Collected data
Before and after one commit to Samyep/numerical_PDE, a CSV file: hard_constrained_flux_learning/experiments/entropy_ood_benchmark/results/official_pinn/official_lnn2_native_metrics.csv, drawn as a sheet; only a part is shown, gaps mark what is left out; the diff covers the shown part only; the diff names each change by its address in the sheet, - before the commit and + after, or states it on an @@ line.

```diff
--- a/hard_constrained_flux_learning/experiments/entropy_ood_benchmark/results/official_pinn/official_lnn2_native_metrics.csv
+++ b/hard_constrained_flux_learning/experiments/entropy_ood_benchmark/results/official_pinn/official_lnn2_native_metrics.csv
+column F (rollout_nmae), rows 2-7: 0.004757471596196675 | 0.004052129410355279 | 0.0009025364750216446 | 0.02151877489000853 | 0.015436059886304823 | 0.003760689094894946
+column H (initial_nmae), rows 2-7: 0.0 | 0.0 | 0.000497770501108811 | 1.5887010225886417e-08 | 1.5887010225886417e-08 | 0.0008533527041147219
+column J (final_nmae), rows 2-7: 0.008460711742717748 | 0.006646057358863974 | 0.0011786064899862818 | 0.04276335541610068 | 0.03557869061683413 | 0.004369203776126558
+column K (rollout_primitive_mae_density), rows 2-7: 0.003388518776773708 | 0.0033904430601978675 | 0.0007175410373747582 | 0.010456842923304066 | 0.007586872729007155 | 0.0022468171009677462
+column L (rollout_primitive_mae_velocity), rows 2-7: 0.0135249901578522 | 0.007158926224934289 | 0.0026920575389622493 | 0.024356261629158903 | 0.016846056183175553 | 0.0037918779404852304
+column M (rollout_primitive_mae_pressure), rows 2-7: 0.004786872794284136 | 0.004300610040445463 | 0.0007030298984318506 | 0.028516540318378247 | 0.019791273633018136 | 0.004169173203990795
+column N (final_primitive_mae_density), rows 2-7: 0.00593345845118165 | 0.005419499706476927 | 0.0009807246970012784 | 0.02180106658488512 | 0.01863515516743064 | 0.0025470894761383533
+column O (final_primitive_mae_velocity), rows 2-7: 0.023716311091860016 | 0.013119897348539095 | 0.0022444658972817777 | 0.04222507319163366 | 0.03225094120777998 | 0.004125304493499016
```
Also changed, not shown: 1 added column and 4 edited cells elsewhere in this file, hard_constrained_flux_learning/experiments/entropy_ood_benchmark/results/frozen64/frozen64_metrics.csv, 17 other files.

PROBLEM DESCRIPTION:
The response should consist of the entries, retyped exactly and in full.

EXERCISE OUTPUT:
Before and after one commit to Samyep/numerical_PDE, a CSV file: hard_constrained_flux_learning/experiments/entropy_ood_benchmark/results/official_pinn/official_lnn2_native_metrics.csv, drawn as a sheet; only a part is shown, gaps mark what is left out; the diff covers the shown part only; the diff names each change by its address in the sheet, - before the commit and + after, or states it on an @@ line.

```diff
--- a/hard_constrained_flux_learning/experiments/entropy_ood_benchmark/results/official_pinn/official_lnn2_native_metrics.csv
+++ b/hard_constrained_flux_learning/experiments/entropy_ood_benchmark/results/official_pinn/official_lnn2_native_metrics.csv
+column F (rollout_nmae), rows 2-7: 0.004757471596196675 | 0.004052129410355279 | 0.0009025364750216446 | 0.02151877489000853 | 0.015436059886304823 | 0.003760689094894946
+column H (initial_nmae), rows 2-7: 0.0 | 0.0 | 0.000497770501108811 | 1.5887010225886417e-08 | 1.5887010225886417e-08 | 0.0008533527041147219
+column J (final_nmae), rows 2-7: 0.008460711742717748 | 0.006646057358863974 | 0.0011786064899862818 | 0.04276335541610068 | 0.03557869061683413 | 0.004369203776126558
+column K (rollout_primitive_mae_density), rows 2-7: 0.003388518776773708 | 0.0033904430601978675 | 0.0007175410373747582 | 0.010456842923304066 | 0.007586872729007155 | 0.0022468171009677462
+column L (rollout_primitive_mae_velocity), rows 2-7: 0.0135249901578522 | 0.007158926224934289 | 0.0026920575389622493 | 0.024356261629158903 | 0.016846056183175553 | 0.0037918779404852304
+column M (rollout_primitive_mae_pressure), rows 2-7: 0.004786872794284136 | 0.004300610040445463 | 0.0007030298984318506 | 0.028516540318378247 | 0.019791273633018136 | 0.004169173203990795
+column N (final_primitive_mae_density), rows 2-7: 0.00593345845118165 | 0.005419499706476927 | 0.0009807246970012784 | 0.02180106658488512 | 0.01863515516743064 | 0.0025470894761383533
+column O (final_primitive_mae_velocity), rows 2-7: 0.023716311091860016 | 0.013119897348539095 | 0.0022444658972817777 | 0.04222507319163366 | 0.03225094120777998 | 0.004125304493499016
```
Also changed, not shown: 1 added column and 4 edited cells elsewhere in this file, hard_constrained_flux_learning/experiments/entropy_ood_benchmark/results/frozen64/frozen64_metrics.csv, 17 other files.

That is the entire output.